Ngke e ongo tangin Matari teunaine arei ao e a kaeka ike e a kauringnga iai taekan ana man te kekenu are n te abein. Ngke e ongo Matari ao e a keiaki ni wanini rikaaki baina ao mani kabwara matan te abein are e mena iai ana man are te kekenu. Eng, e a boni kaman kariaria kaotinakoana te man aio, aingaia are ngke e uki matan te abein ao e a bon ti kanenei nako naba ni kaea kanoun te kiika ni marawa arei. N rokona iai ao e a bon itira naba kanouna ni kanna n te tai ae rangi n tawe. E uara wiimwaakan te aeka ni man aio? Ao ngaia e bon aki naba kan rauaki naba iai nanona ma biritona ae e bon teimatoa naba ni baki!
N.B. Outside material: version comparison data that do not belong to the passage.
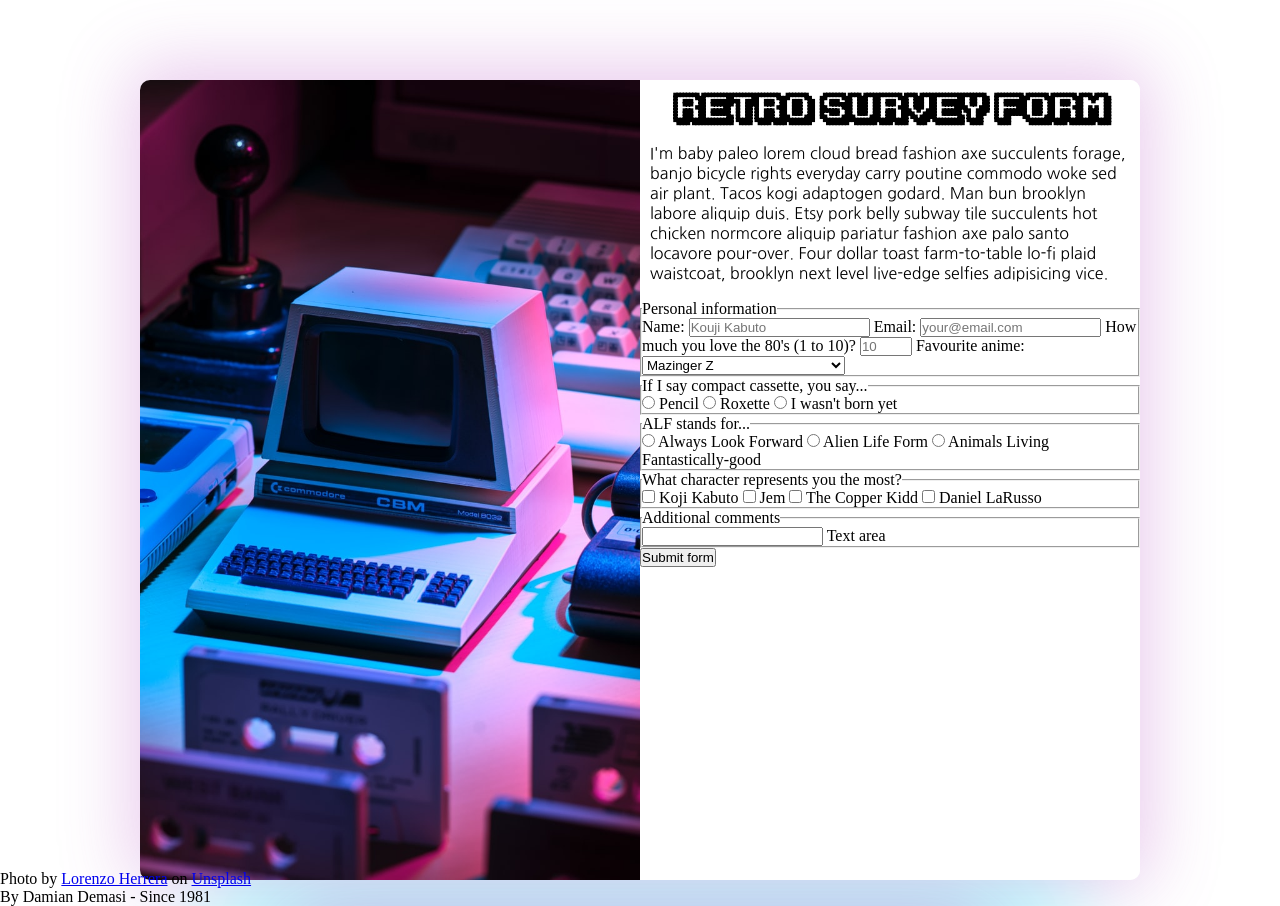
Repository: Colo-Codes/freecodecamp-02-Build-a-Survey-Form
Page: index.html
These files come from the project's save history. The page is drawn as it stood at one moment and after the next save; the edit follows.
The browser window is 1280 px wide. The pictures show the whole page.

Above is the page before, as saved 2021-05-18 17:17:42.

### index.html
<!DOCTYPE html>
<html lang="en">

<head>
    <meta charset="UTF-8">
    <meta http-equiv="X-UA-Compatible" content="IE=edge">
    <meta name="viewport" content="width=device-width, initial-scale=1.0">
    <link rel="stylesheet" href="./resources/css/index.css" type="text/css">
    <link rel="preconnect" href="https://fonts.gstatic.com">
    <link href="https://fonts.googleapis.com/css2?family=Nanum+Gothic:wght@400;800&display=swap" rel="stylesheet">
    <title>Retro Survey Form</title>
</head>

<body>
    <main id="grid-container">
        <header>
            <h1 id="title">Retro Survey Form</h1>
            <p id="description">I'm baby paleo lorem cloud bread fashion axe succulents forage, banjo bicycle rights
                everyday carry poutine commodo woke sed air plant. Tacos kogi adaptogen godard. Man bun brooklyn labore
                aliquip duis. Etsy pork belly subway tile succulents hot chicken normcore aliquip pariatur fashion axe
                palo santo locavore pour-over. Four dollar toast farm-to-table lo-fi plaid waistcoat, brooklyn next
                level live-edge selfies adipisicing vice.</p>
        </header>
        <section>
            <form action="#" id="survey-form" method="POST">
                <fieldset>
                    <legend>Personal information</legend>
                    <label for="name" id="name-label">
                        Name: <input type="text" id="name" placeholder="Kouji Kabuto" required>
                    </label>
                    <label for="email" id="email-label">
                        Email: <input type="email" id="email" placeholder="your@email.com" required> <!-- validate -->
                    </label>
                    <label for="number" id="number-label">
                        How much you love the 80's (1 to 10)? <input type="number" id="number" placeholder="10" min="1"
                            max="10" required>
                    </label>
                    <label for=""> Favourite anime:
                        <select name="" id="dropdown">
                            <option value="mazinger-z">Mazinger Z</option>
                            <option value="macross-robotech">Macross (Robotech)</option>
                            <option value="crusher-joe">Crusher Joe</option>
                            <option value="momo">Magical Princess Minky Momo</option>
                            <option value="gundam">Mobile Suit Zeta Gundam</option>
                            <option value="dragon-ball">Dragon Ball</option>
                            <option value="galactic-heroes">Legend of the Galactic Heroes</option>
                        </select>
                    </label>
                </fieldset>

                <fieldset>
                    <legend>If I say compact cassette, you say...</legend>
                    <label for="pencil">
                        <input type="radio" name="cassette-match" value="pencil" id="pencil"> Pencil
                    </label>
                    <label for="roxette">
                        <input type="radio" name="cassette-match" value="roxette" id="roxette"> Roxette
                    </label>
                    <label for="not-born">
                        <input type="radio" name="cassette-match" value="not-born" id="not-born"> I wasn't born yet
                    </label>
                </fieldset>
                <fieldset>
                    <legend>ALF stands for...</legend>
                    <label for="always">
                        <input type="radio" name="alf" value="always" id="always"> Always Look Forward
                    </label>
                    <label for="alien">
                        <input type="radio" name="alf" value="alien" id="alien"> Alien Life Form
                    </label>
                    <label for="animals">
                        <input type="radio" name="alf" value="animals" id="animals"> Animals Living Fantastically-good
                    </label>
                </fieldset>
                <fieldset>
                    <legend>What character represents you the most?</legend>
                    <label for="koji">
                        <input type="checkbox" name="character" value="koji" id="koji"> Koji Kabuto
                    </label>
                    <label for="jem">
                        <input type="checkbox" name="character" value="jem" id="jem"> Jem
                    </label>
                    <label for="copper">
                        <input type="checkbox" name="character" value="copper" id="copper"> The Copper Kidd
                    </label>
                    <label for="larusso">
                        <input type="checkbox" name="character" value="larusso" id="larusso"> Daniel LaRusso
                    </label>
                </fieldset>
                <fieldset>
                    <legend>Additional comments</legend>
                    <label for="">
                        <input type="textarea"> Text area
                    </label>
                </fieldset>
                <input type="submit" value="Submit form">
            </form>
        </section>
        <div id="main-image" role="img" aria-label="Retro computers and devices from the 80's under a blue and violet light"></div>
    </main>
    <div id="glow-1"></div>
    <div id="glow-2"></div>
    <footer>
        <p>Photo by <a href="https://unsplash.com/@lorenzoherrera?utm_source=unsplash&utm_medium=referral&utm_content=creditCopyText">Lorenzo Herrera</a> on <a href="https://unsplash.com/?utm_source=unsplash&utm_medium=referral&utm_content=creditCopyText">Unsplash</a></p>
        <p>By Damian Demasi - Since 1981</p>

    </footer>
</body>

</html>

### resources/css/index.css
@font-face {
    font-family: 'Karmatic Arcade';
    src: url("../fonts/ka1.ttf");
    font-weight: normal;
    font-style: normal;
}
/* Initial reset */
html {
    box-sizing: border-box;
    font-size: 16px;
}
*, *:before, *:after {
    box-sizing: inherit;
    margin: 0;
    padding: 0;
    /*outline: 1px dashed blue; /* Debugging purposes */
}
/* Grid */
#grid-container {
    width: 1000px; /* TODO media query */
    height: 800px; /* TODO media query */
    display: grid;
    flex-direction: row;
    margin: 5rem auto 50px auto;
    border-radius: 10px;
    /* border: 1px solid red; */
    grid-template: 220px 1fr / 1fr 1fr;
    box-shadow: 0px -5px 70px 10px rgba(181, 83, 196, .3);

}
#main-image {
    background-image: url(../img/lorenzo-herrera-p0j-mE6mGo4-unsplash.jpg);
    background-repeat: no-repeat;
    background-position: 50%;
    background-size: cover;
    order: -1;
    grid-area: 1 / 1 / 3 / 2; /* the whole left column */
    border-radius: 10px 0 0 10px;
}
header {
    background-color: white;
    grid-area: 1 / 2 / 2 / 3; /* top right */
    border-radius: 0 10px 0 0;
}
section {
    background-color: white;
    grid-area: 2 / 2 / 3 / 3; /* top right */
    border-radius: 0 0 10px 0;
    /* border-bottom: 3px solid violet; */
    border-image: 3px solid linear-gradient(red, yellow, blue);
}
/* Form */
h1 {
    margin-top: 10px;
    font-family: "Karmatic Arcade", sans-serif;
    text-align: center;
}
header p {
    padding: 1em 10px 1em 10px;
    font-family: 'Nanum Gothic', sans-serif;
}
/* Glow */
#glow-1 {
    display: block;
    margin: -60px auto;
    border-color: transparent;
    color: transparent;
    box-shadow: 0px 40px 80px 10px #0ff;
    width: 850px; /* TODO media query */
}
#glow-2 {
    display: block;
    margin: -60px auto;
    border-color: transparent;
    color: transparent;
    box-shadow: 0px 80px 80px 20px rgba(181, 83, 196, .8);
    width: 650px; /* TODO media query */
}

After the next save:
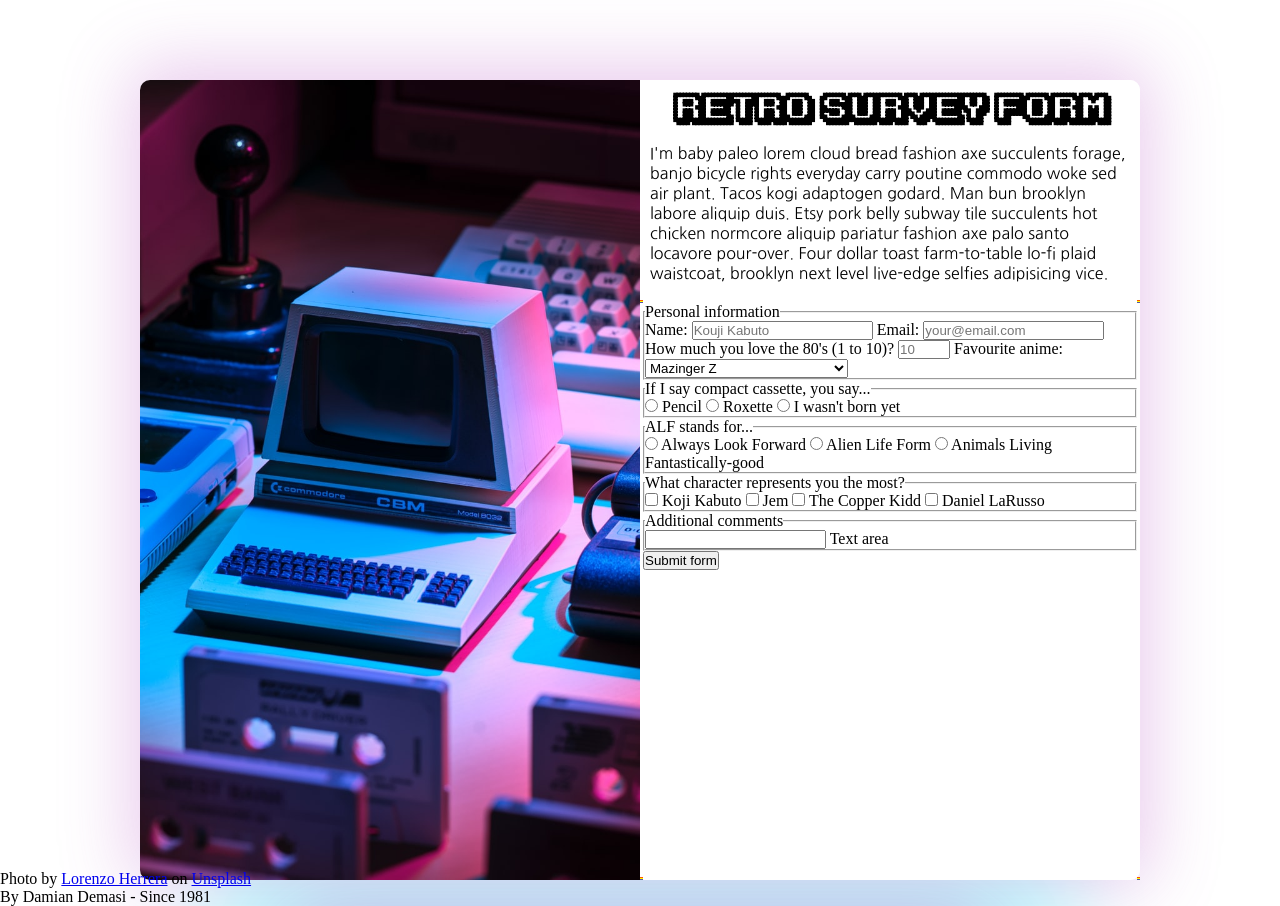
Saved 24 s later.
--- a/resources/css/index.css
+++ b/resources/css/index.css
@@ -47,7 +47,8 @@ section {
     grid-area: 2 / 2 / 3 / 3; /* top right */
     border-radius: 0 0 10px 0;
     /* border-bottom: 3px solid violet; */
-    border-image: 3px solid linear-gradient(red, yellow, blue);
+    border-style: solid;
+    border-image: linear-gradient(red, yellow, blue);
 }
 /* Form */
 h1 {
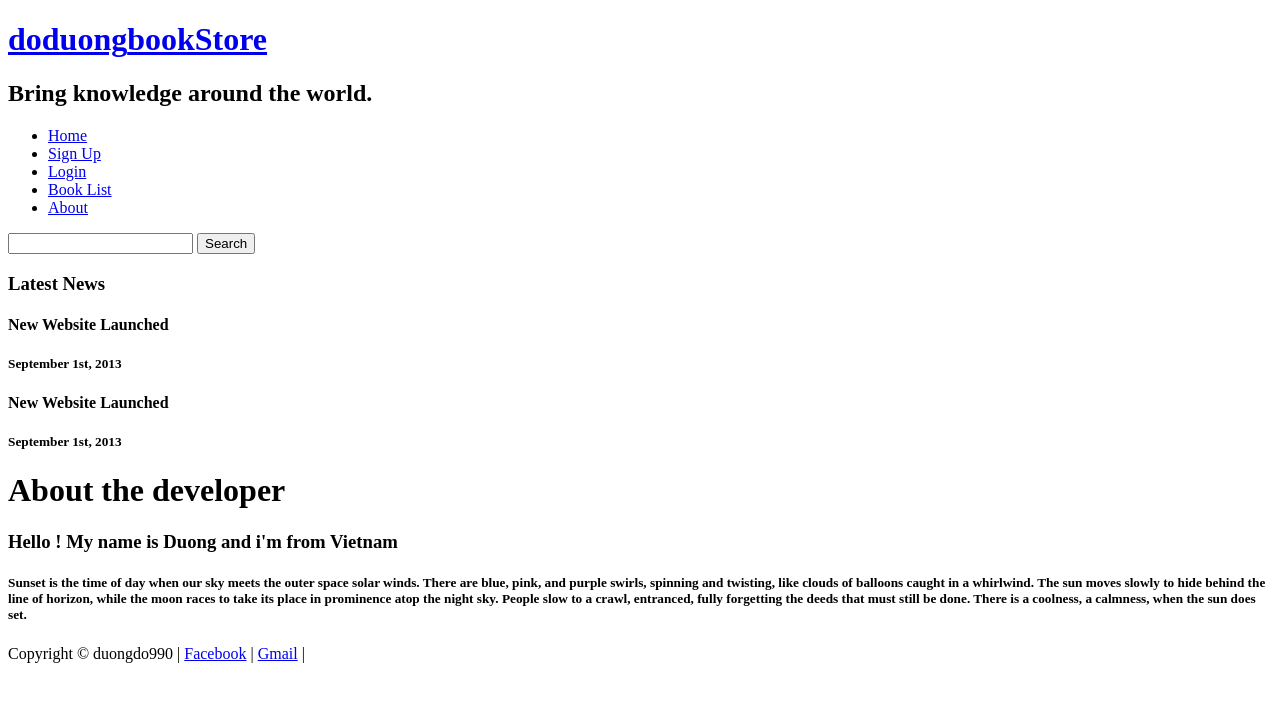
Repository: ngttuyen/JavaWeb
Page: http://localhost/MyWebsite/about.jsp
An editor plug-in stored every save of this project. The page is shown before and after the next save, followed by the edit.
The browser window is 1280 px wide. The pictures show the whole page.
The page is served by Tomcat 9. Other server files are loaded and not shown.

Above is the page before, as saved 2019-06-02 15:06:16.

### MyWebsite/WebContent/about.jsp
<%@page contentType="text/html" pageEncoding="utf-8"%>
<%@ include file="includes/head.jsp"%>
<body>
	<div id="main">
		<div id="header">
			<div id="logo">
				<div id="logo_text">
					<!-- class="logo_colour", allows you to change the colour of the text -->
					<h1>
						<a href="index.jsp">doduong<span class="logo_colour">bookStore</span></a>
					</h1>
					<h2>Bring knowledge around the world.</h2>
				</div>
			</div>
			<div id="menubar">
				<ul id="menu">
					<!-- put class="selected" in the li tag for the selected page - to highlight which page you're on -->
					<li><a href="home">Home</a></li>
					<li><a href="signup">Sign Up</a></li>
					<li><a href="login">Login</a></li>
					<li><a href="book">Book List</a></li>
					<li class="selected"><a href="about">About</a></li>
				</ul>
				<form method="get" action="" id="searchForm">
					<input type="text" name="search" id="search-input"
						class="styled-input">
					<button class="button">Search</button>
				</form>
			</div>
		</div>
		<div id="site_content">
			<%@ include file="/includes/sidebar.jsp"%>
			<div id="content">
				<!-- -------------------------your code here---------------------- --->
				<h1>About the developer</h1>
				<h3>Hello ! My name is Duong and i'm from Vietnam</h3>
				<h5>Sunset is the time of day when our sky meets the outer
					space solar winds. There are blue, pink, and purple swirls,
					spinning and twisting, like clouds of balloons caught in a
					whirlwind. The sun moves slowly to hide behind the line of horizon,
					while the moon races to take its place in prominence atop the night
					sky. People slow to a crawl, entranced, fully forgetting the deeds
					that must still be done. There is a coolness, a calmness, when the
					sun does set.</h5>
				<!-- -------------------------your code here---------------------- --->
			</div>
		</div>
		<div id="footer">
			<!---footer here --->
			<%@ include file="/includes/footer.jsp"%>
		</div>
	</div>
</body>
</html>

### MyWebsite/WebContent/includes/sidebar.jsp
<%@page contentType="text/html" pageEncoding="utf-8"%>
<%@page import="controller.ProcessLogin"%>
<div class="sidebar">
	<!-- insert your sidebar items here -->
	<h3>Latest News</h3>
	<h4>New Website Launched</h4>
	<h5>September 1st, 2013</h5>
	<p></p>
	<h4>New Website Launched</h4>
	<h5>September 1st, 2013</h5>
</div>

### MyWebsite/WebContent/includes/footer.jsp
<%@page contentType="text/html" pageEncoding="utf-8"%>
<div id="footer">
	Copyright &copy; duongdo990 | <a
		href="#">Facebook</a> | <a
		href="#">Gmail</a> |
</div>
</div>

### MyWebsite/WebContent/includes/head.jsp
<%@page contentType="text/html" pageEncoding="utf-8" %>
<!doctype html>
<html>

<head>
  <title>doduong's BookStore</title>
  <meta name="description" content="website description" />
  <meta name="keywords" content="website keywords, website keywords" />
  <meta http-equiv="content-type" content="text/html; charset=windows-1252" />
  <link rel="stylesheet"href="styles/style.css" title="style">
</head>

Loaded but not shown: MyWebsite/MyWebsite/styles/style.css (no stored copy; drawn as an empty file)

After the next save:
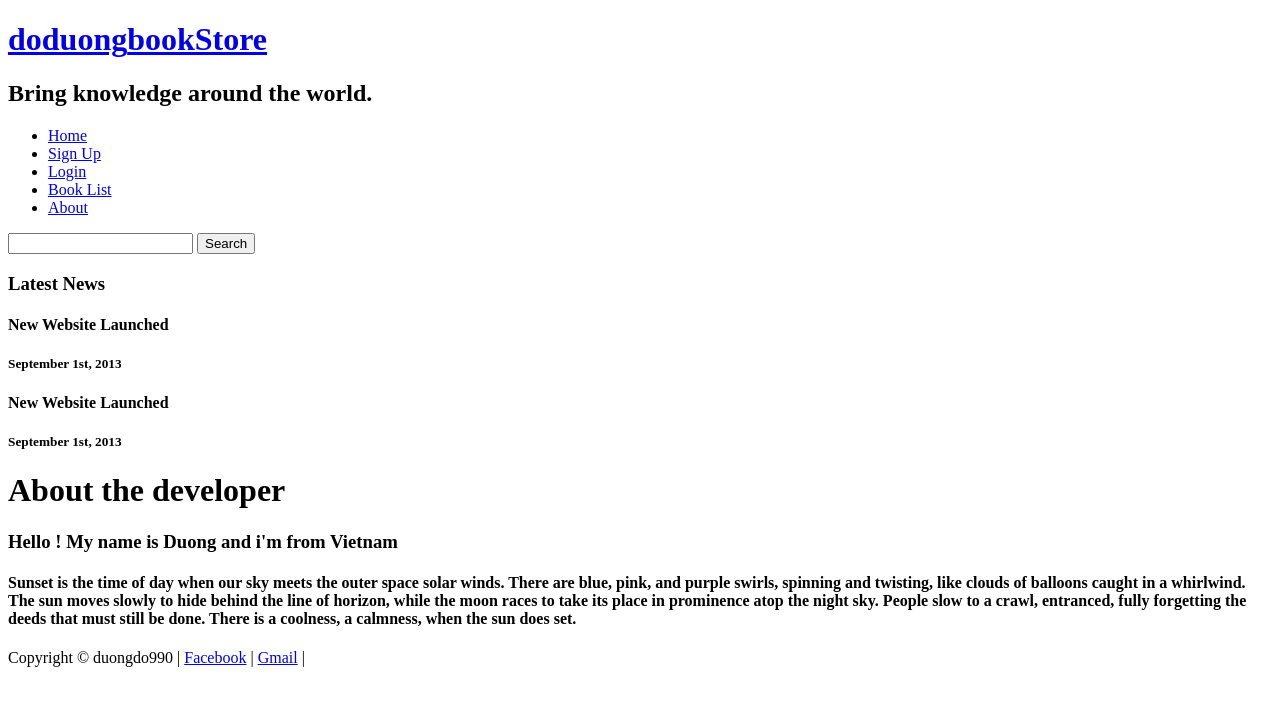
Saved 20 s later.
--- a/MyWebsite/WebContent/about.jsp
+++ b/MyWebsite/WebContent/about.jsp
@@ -34,14 +34,14 @@
 				<!-- -------------------------your code here---------------------- --->
 				<h1>About the developer</h1>
 				<h3>Hello ! My name is Duong and i'm from Vietnam</h3>
-				<h5>Sunset is the time of day when our sky meets the outer
+				<h4>Sunset is the time of day when our sky meets the outer
 					space solar winds. There are blue, pink, and purple swirls,
 					spinning and twisting, like clouds of balloons caught in a
 					whirlwind. The sun moves slowly to hide behind the line of horizon,
 					while the moon races to take its place in prominence atop the night
 					sky. People slow to a crawl, entranced, fully forgetting the deeds
 					that must still be done. There is a coolness, a calmness, when the
-					sun does set.</h5>
+					sun does set.</h4>
 				<!-- -------------------------your code here---------------------- --->
 			</div>
 		</div>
A na tera ae e na kona te kiika ni marawa ngke e akea kanouna? Eng bon ti te ngonnako man rabwatan Matari. E buritiarake Matari ao man teerakea nako etan te rawarawa. A uakaka kaon te kiika ngke e bwaka ni maraunako ietan te rawarawa.

“Ai kawara ana bwai ni irebareka Bakoa bwa ko a tiringnga! e tang n rainanoanga te tia tararuai manin taari.

“Te bwai ni irebareka tera ngkai ti a kuri kanga iai? e kaeka Matari ma te bwana ni okinnano ao ni korakai.

A waerakea te bike ngkai ao mani bakatetea te mwaneaba are e mena i mwaaia.

“Kaaraki, kaaraki! e wewete Bakoa man ana boti ian mwaneabana.

“Mauri O, mauri O! e kaeka Matari ao e rinnako n te mwaneaba.

Mwakoro 1, 2, 3 & 5:

Mwakoro 1:

Mwakoro 2:

Mwakoro 3:

Mwakoro 5: